● **Exercise instructions**: Check each line of the entries. Copy the ones that contain the string "sleep".

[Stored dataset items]

------------------------------------------------

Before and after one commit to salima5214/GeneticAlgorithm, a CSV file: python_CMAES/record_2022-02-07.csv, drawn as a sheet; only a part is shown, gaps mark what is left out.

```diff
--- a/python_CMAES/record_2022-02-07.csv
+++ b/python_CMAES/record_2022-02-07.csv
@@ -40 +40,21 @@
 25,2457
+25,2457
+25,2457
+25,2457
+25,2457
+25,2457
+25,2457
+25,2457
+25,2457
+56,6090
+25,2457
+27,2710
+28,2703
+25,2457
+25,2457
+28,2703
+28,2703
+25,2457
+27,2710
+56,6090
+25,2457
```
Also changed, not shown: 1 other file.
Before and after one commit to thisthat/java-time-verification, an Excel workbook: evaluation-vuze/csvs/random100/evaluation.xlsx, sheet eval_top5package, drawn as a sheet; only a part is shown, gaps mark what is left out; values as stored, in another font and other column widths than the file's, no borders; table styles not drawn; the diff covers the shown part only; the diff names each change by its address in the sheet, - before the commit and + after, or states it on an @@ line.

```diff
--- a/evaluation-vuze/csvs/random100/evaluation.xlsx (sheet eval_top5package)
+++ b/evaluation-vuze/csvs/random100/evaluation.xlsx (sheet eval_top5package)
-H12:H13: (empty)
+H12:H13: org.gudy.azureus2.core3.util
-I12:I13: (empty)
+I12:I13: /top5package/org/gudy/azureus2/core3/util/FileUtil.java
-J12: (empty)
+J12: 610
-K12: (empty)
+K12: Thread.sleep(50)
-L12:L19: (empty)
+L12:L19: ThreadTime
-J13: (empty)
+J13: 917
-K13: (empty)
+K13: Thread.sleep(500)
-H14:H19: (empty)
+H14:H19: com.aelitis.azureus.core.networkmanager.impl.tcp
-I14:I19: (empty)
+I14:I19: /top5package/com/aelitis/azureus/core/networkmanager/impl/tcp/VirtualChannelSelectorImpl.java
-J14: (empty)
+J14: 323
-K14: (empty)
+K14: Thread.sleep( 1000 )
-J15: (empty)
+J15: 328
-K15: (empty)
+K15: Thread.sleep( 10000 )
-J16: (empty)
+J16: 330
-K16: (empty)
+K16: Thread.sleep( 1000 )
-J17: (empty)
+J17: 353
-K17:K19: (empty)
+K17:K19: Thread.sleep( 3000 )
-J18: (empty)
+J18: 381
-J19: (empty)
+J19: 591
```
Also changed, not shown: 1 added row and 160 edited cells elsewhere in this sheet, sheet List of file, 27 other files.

------------------------------------------------

● **Problem solution**:
+K12: Thread.sleep(50)
+K13: Thread.sleep(500)
+K14: Thread.sleep( 1000 )
+K15: Thread.sleep( 10000 )
+K16: Thread.sleep( 1000 )
+K17:K19: Thread.sleep( 3000 )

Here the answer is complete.